But brand-new mixed-reality fitness experiences are the one type of MR software that I genuinely hope could be better than the VR equivalent. 

Why? Because when it comes to at-home workouts, there's only so much you can do in VR without spatial awareness of your floor and free hands. Fundamental HIIT moves like burpees don't work when the headset can't possibly track where the rest of your body will jut out of the Guardian barrier; you're liable to break something or hurt yourself with an ill-timed drop. 

You can't safely hold and lift weights, even small ones, because you can't actually see them — and you're probably holding Touch controllers anyway.

Screenshot of someone working out while wearing the Meta Quest 3 during the Meta Connect 2023 livestream

(Image credit: Meta)

The Quest 3 has a depth sensor for better hand tracking and visual recognition of how close or far you are from something. Crisp full-color passthrough ensures you can check where your yoga mat is before dropping down to do some push-ups — so long as you're careful not to smash the headset into the floor — or walk over to your weight rack and grab the right size. And it even has better venting than the Quest 2 to hopefully prevent your face from getting too sweaty.

My main question is whether or not the Quest 3's built-in accelerometer or cameras have the smarts to recognize specific body-weight workout motions like a fitness smartwatch can. But in theory, you could follow a fitness training video in the headset and see real-time heart rate data and your current score in the corner as you switch between punching targets and completing planks and crunches.

My second question: will developers make mixed-reality-only experiences? Because the Quest 2's black-and-white passthrough falls short of the Quest 3 with 10X fewer pixels, an MR exercise app would be both nauseating and unsafe, defeating the purpose. So, any MR exercise app couldn't target the 20 million Quest 2 owners out there.

So, really, whether or not the Quest 3 lives up to its MR potential as a cross-training tool depends on how well it sells since a larger audience incentivizes developers to target it alone. For now, my hope is that Meta is already taking advantage of its Supernatural ownership to start making its own Quest 3-exclusive MR workouts.

Michael L Hicks
Senior Editor, VR/AR and fitness

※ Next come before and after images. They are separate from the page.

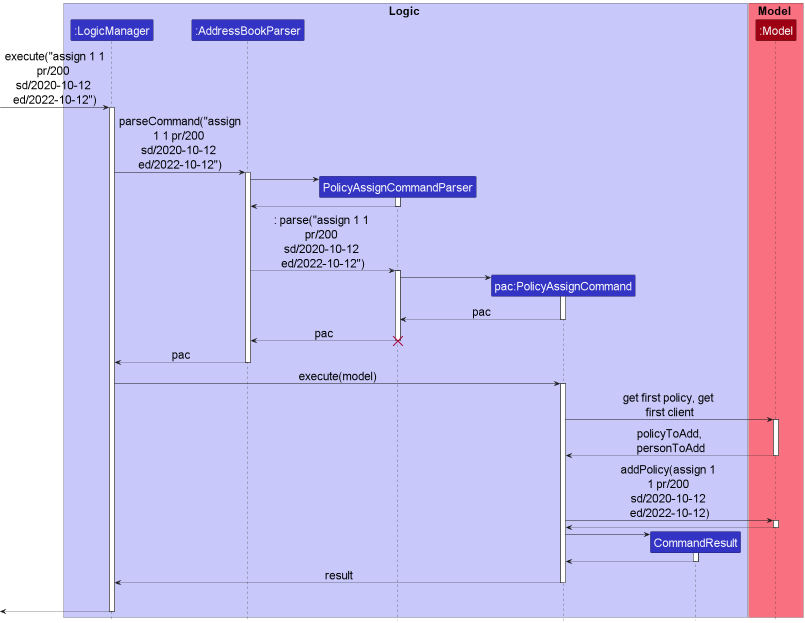
Earlier version of the PlantUML export docs/images/AssignPolicySequenceDiagram.png (nus-cs2103-AY2223S1/tp).
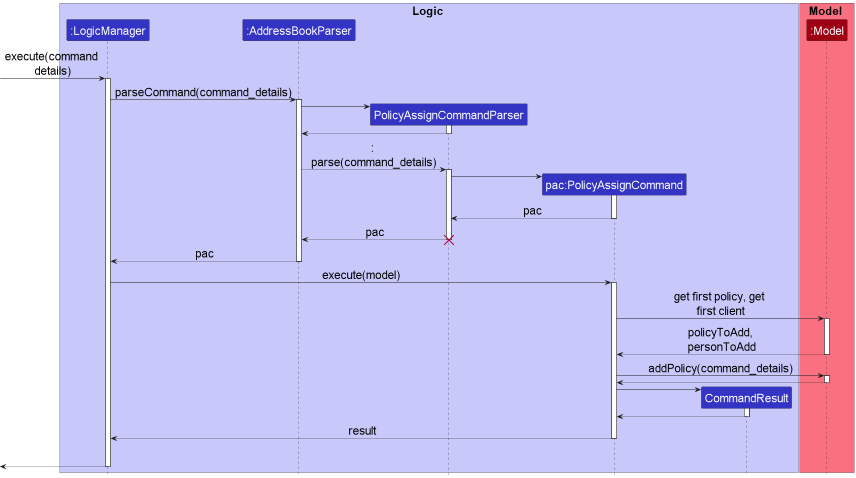
After the change.

The edit, as a diff of the source:
```diff
@@ -16,10 +16,10 @@
 participant ":Model" as Model MODEL_COLOR
 end box
 
-[-> LogicManager: execute("assign 1 1 pr/200 sd/2020-10-12 ed/2022-10-12")
+[-> LogicManager: execute(command details)
 activate LogicManager
 
-LogicManager -> AddressBookParser: parseCommand("assign 1 1 pr/200 sd/2020-10-12 ed/2022-10-12")
+LogicManager -> AddressBookParser: parseCommand(command_details)
 activate AddressBookParser
 
 create PolicyAssignCommandParser
@@ -29,7 +29,7 @@
 PolicyAssignCommandParser --> AddressBookParser
 deactivate PolicyAssignCommandParser
 
-AddressBookParser --> PolicyAssignCommandParser:: parse("assign 1 1 pr/200 sd/2020-10-12 ed/2022-10-12")
+AddressBookParser --> PolicyAssignCommandParser:: parse(command_details)
 activate PolicyAssignCommandParser
 
 create PolicyAssignCommand
@@ -55,7 +55,7 @@
 Model --> PolicyAssignCommand: policyToAdd, personToAdd
 deactivate Model
 
-PolicyAssignCommand -> Model:addPolicy(assign 1 1 pr/200 sd/2020-10-12 ed/2022-10-12)
+PolicyAssignCommand -> Model:addPolicy(command_details)
 activate Model
 
 Model --> PolicyAssignCommand
```
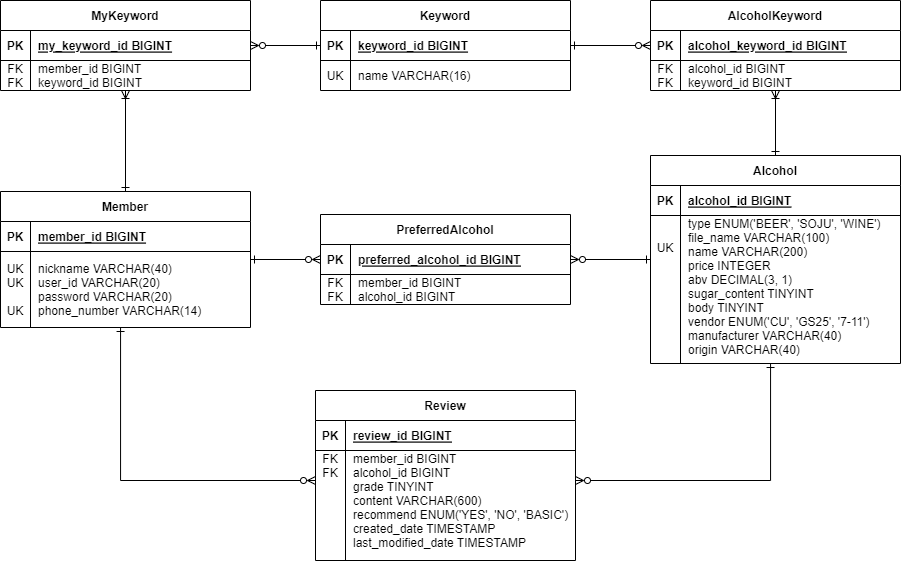
Above: pyeonsool-table.png in great-sprout/PyeonSool (draw.io), before the change. Source tidied: cells renumbered, new cells last; positions are measured from the earlier drawing's top-left corner, leaving out a move shared by most shapes.
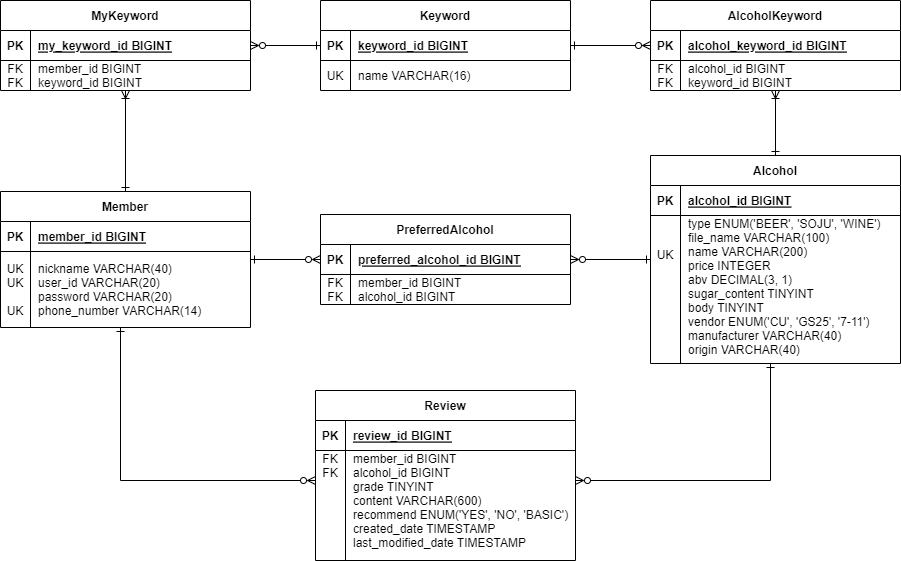
After the change.

Commit message:
docs: Alcohol 테이블 글자 위치 조정

Change to the diagram source:
```diff
@@ -24,7 +24,7 @@
     <mxCell id="7" style="shape=partialRectangle;fillColor=none;top=0;left=0;right=0;bottom=0;" parent="3" vertex="1">
       <mxGeometry y="60" width="250" height="148" as="geometry" />
     </mxCell>
-    <mxCell id="8" value="&#10;UK&#10;&#10;&#10;&#10;&#10;&#10;&#10;" style="shape=partialRectangle;overflow=hidden;fillColor=none;top=0;left=0;bottom=0;right=0;" parent="7" vertex="1">
+    <mxCell id="8" value="&#10;&#10;UK&#10;&#10;&#10;&#10;&#10;&#10;&#10;" style="shape=partialRectangle;overflow=hidden;fillColor=none;top=0;left=0;bottom=0;right=0;" parent="7" vertex="1">
       <mxGeometry width="30" height="148" as="geometry" />
     </mxCell>
     <mxCell id="9" value="type ENUM('BEER', 'SOJU', 'WINE')&#10;file_name VARCHAR(100)&#10;name VARCHAR(200)&#10;price INTEGER&#10;abv DECIMAL(3, 1)&#10;sugar_content TINYINT &#10;body TINYINT&#10;vendor ENUM('CU', 'GS25', '7-11')&#10;manufacturer VARCHAR(40)&#10;origin VARCHAR(40)&#10; " style="shape=partialRectangle;overflow=hidden;fillColor=none;top=0;left=0;bottom=0;right=0;align=left;spacingLeft=6;" parent="7" vertex="1">
```
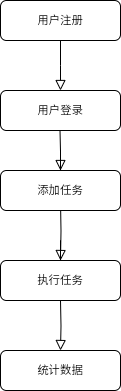
Before: user-flow.drawio.png, a diagram exported from draw.io (nanxfu/Practice). Source tidied: cells renumbered, new cells last; positions are measured from the earlier drawing's top-left corner, leaving out a move shared by most shapes.
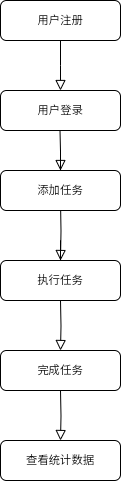
The same file after the commit.

Diff of the diagram source:
```diff
@@ -36,7 +36,7 @@
         <mxPoint x="60" y="300" as="sourcePoint" />
       </mxGeometry>
     </mxCell>
-    <mxCell id="10" value="统计数据" style="rounded=1;whiteSpace=wrap;html=1;fontSize=12;glass=0;strokeWidth=1;shadow=0;" parent="1" vertex="1">
+    <mxCell id="10" value="完成任务" style="rounded=1;whiteSpace=wrap;html=1;fontSize=12;glass=0;strokeWidth=1;shadow=0;" parent="1" vertex="1">
       <mxGeometry y="350" width="120" height="40" as="geometry" />
     </mxCell>
     <mxCell id="11" style="rounded=0;html=1;jettySize=auto;fontSize=11;endArrow=block;endFill=0;endSize=8;strokeWidth=1;shadow=0;labelBackgroundColor=none;edgeStyle=orthogonalEdgeStyle;" parent="1" edge="1" target="12">
@@ -50,5 +50,13 @@
     <mxCell id="13" style="edgeStyle=none;curved=1;rounded=0;orthogonalLoop=1;jettySize=auto;html=1;entryX=0.5;entryY=1;entryDx=0;entryDy=0;fontSize=12;startSize=8;endSize=8;" parent="1" edge="1" source="12" target="12">
       <mxGeometry relative="1" as="geometry" />
     </mxCell>
+    <mxCell id="14" style="rounded=0;html=1;jettySize=auto;fontSize=11;endArrow=block;endFill=0;endSize=8;strokeWidth=1;shadow=0;labelBackgroundColor=none;edgeStyle=orthogonalEdgeStyle;" parent="1" edge="1" target="15">
+      <mxGeometry relative="1" as="geometry">
+        <mxPoint x="60" y="390" as="sourcePoint" />
+      </mxGeometry>
+    </mxCell>
+    <mxCell id="15" value="查看统计数据" style="rounded=1;whiteSpace=wrap;html=1;fontSize=12;glass=0;strokeWidth=1;shadow=0;" parent="1" vertex="1">
+      <mxGeometry y="440" width="120" height="40" as="geometry" />
+    </mxCell>
   </root>
 </mxGraphModel>
```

Michael is Android Central's resident expert on fitness tech and wearables, with an enthusiast's love of VR tech on the side. After years freelancing for Techradar, Wareable, Windows Central, Digital Trends, and other sites on a variety of tech topics, AC has given him the chance to really dive into the topics he's passionate about. He's also a semi-reformed Apple-to-Android user who loves D&D, Star Wars, and Lord of the Rings.

For wearables, Michael has tested dozens of smartwatches from Garmin, Fitbit, Samsung, Apple, COROS, Polar, Amazfit, and other brands, and will always focus on recommending the best product over the best brand. He's also completed marathons like NYC, SF, Marine Corps, Big Sur, and California International — though he's still trying to break that 4-hour barrier.